*EXTRACTED RECORDS:*
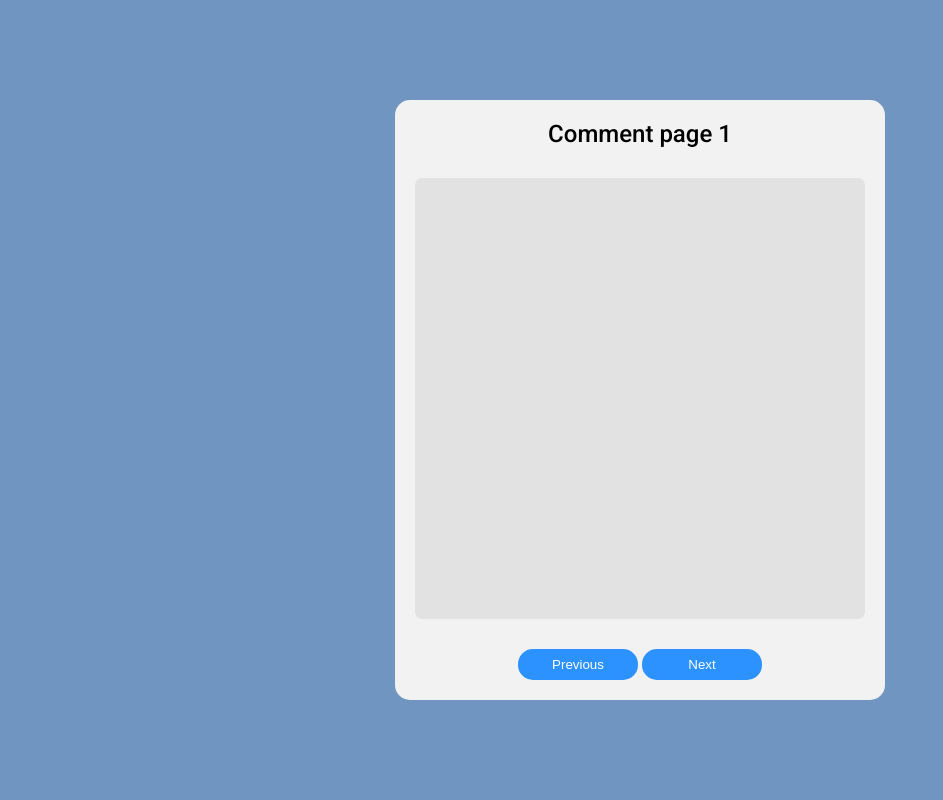
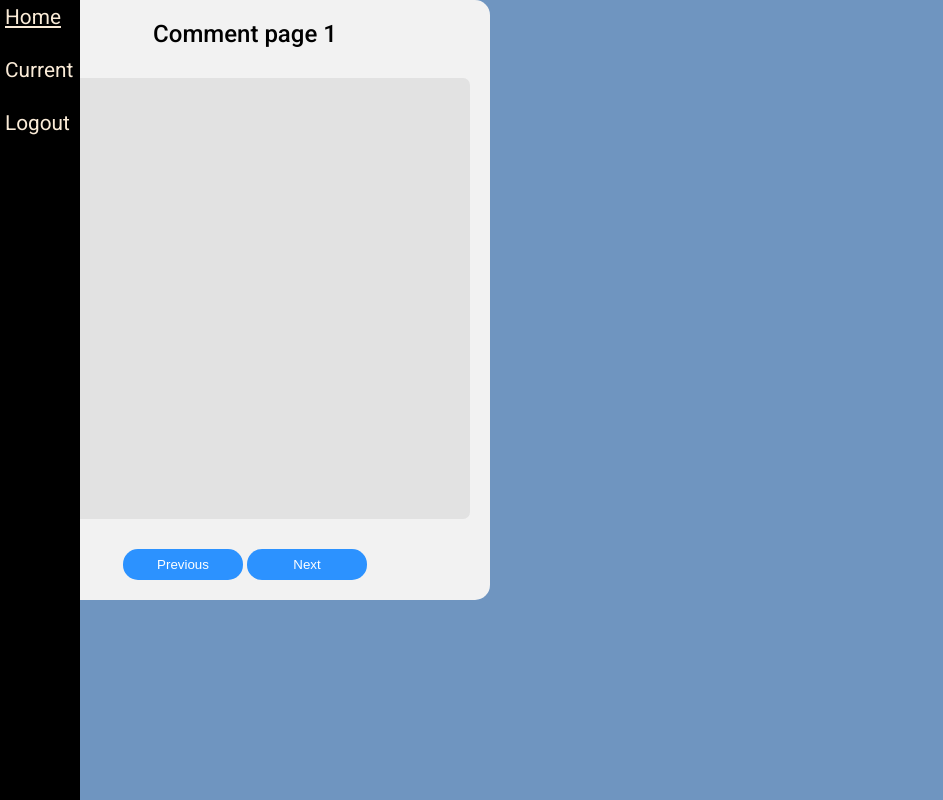
Before and after one commit to irriss-nn/group-cmput404-project, a FastAPI app: page /service/authors/1/posts/1/comments/view in a window 1280 px wide. Shown: the whole page, without its empty margins (0-943 px from the left). Run offline with FastAPI, Linux system fonts and the light colour scheme; data that the repository does not hold is empty; parts of the project's set-up code (start-up, migrations or seed data) failed here and were passed over.

Commit message:
Add navbar to comments.htnml

```diff
--- a/static/css/comments.css
+++ b/static/css/comments.css
@@ -12,8 +12,11 @@ body {
   --main-font: "Roboto", sans-serif;
   font-family: var(--main-font);
   display: flex;
-  justify-content: center;
-  align-items: center;
+  flex-direction: column;
+}
+
+.main-content {
+  background-color: aliceblue;
 }
 
 #comment-container {
--- a/static/templates/comments.html
+++ b/static/templates/comments.html
@@ -5,15 +5,26 @@
       href="{{ url_for('static', path='/css/comments.css') }}"
       rel="stylesheet"
     />
-
+    <link
+      href="{{ url_for('static', path='/css/navbar.css') }}"
+      rel="stylesheet"
+    />
   </head>
 
   <script>
     // Use console.log to print out comments in console
+    //TODO: remove this once you figured out how it looks like
     console.log("{{comments}}");
   </script>
 
   <body>
+
+    <div class="navbar">
+      <a href="/home">Home</a><br>
+      <a href="/current">Current</a><br>
+      <a href="/logout">Logout</a><br>
+    </div>
+
     <div id="comment-container">
       {% for page in range(comments.page) %}
         <div id="comment-header">Comment page {{page+1}}</div>
```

*EXERCISE GOAL:* Apart from the images, please copy every line of the data exactly as written.

*RESULT OF THIS EXERCISE:*
Before and after one commit to irriss-nn/group-cmput404-project, a FastAPI app: page /service/authors/1/posts/1/comments/view in a window 1280 px wide. Shown: the whole page, without its empty margins (0-943 px from the left). Run offline with FastAPI, Linux system fonts and the light colour scheme; data that the repository does not hold is empty; parts of the project's set-up code (start-up, migrations or seed data) failed here and were passed over.

Commit message:
Add navbar to comments.htnml

```diff
--- a/static/css/comments.css
+++ b/static/css/comments.css
@@ -12,8 +12,11 @@ body {
   --main-font: "Roboto", sans-serif;
   font-family: var(--main-font);
   display: flex;
-  justify-content: center;
-  align-items: center;
+  flex-direction: column;
+}
+
+.main-content {
+  background-color: aliceblue;
 }
 
 #comment-container {
--- a/static/templates/comments.html
+++ b/static/templates/comments.html
@@ -5,15 +5,26 @@
       href="{{ url_for('static', path='/css/comments.css') }}"
       rel="stylesheet"
     />
-
+    <link
+      href="{{ url_for('static', path='/css/navbar.css') }}"
+      rel="stylesheet"
+    />
   </head>
 
   <script>
     // Use console.log to print out comments in console
+    //TODO: remove this once you figured out how it looks like
     console.log("{{comments}}");
   </script>
 
   <body>
+
+    <div class="navbar">
+      <a href="/home">Home</a><br>
+      <a href="/current">Current</a><br>
+      <a href="/logout">Logout</a><br>
+    </div>
+
     <div id="comment-container">
       {% for page in range(comments.page) %}
         <div id="comment-header">Comment page {{page+1}}</div>
```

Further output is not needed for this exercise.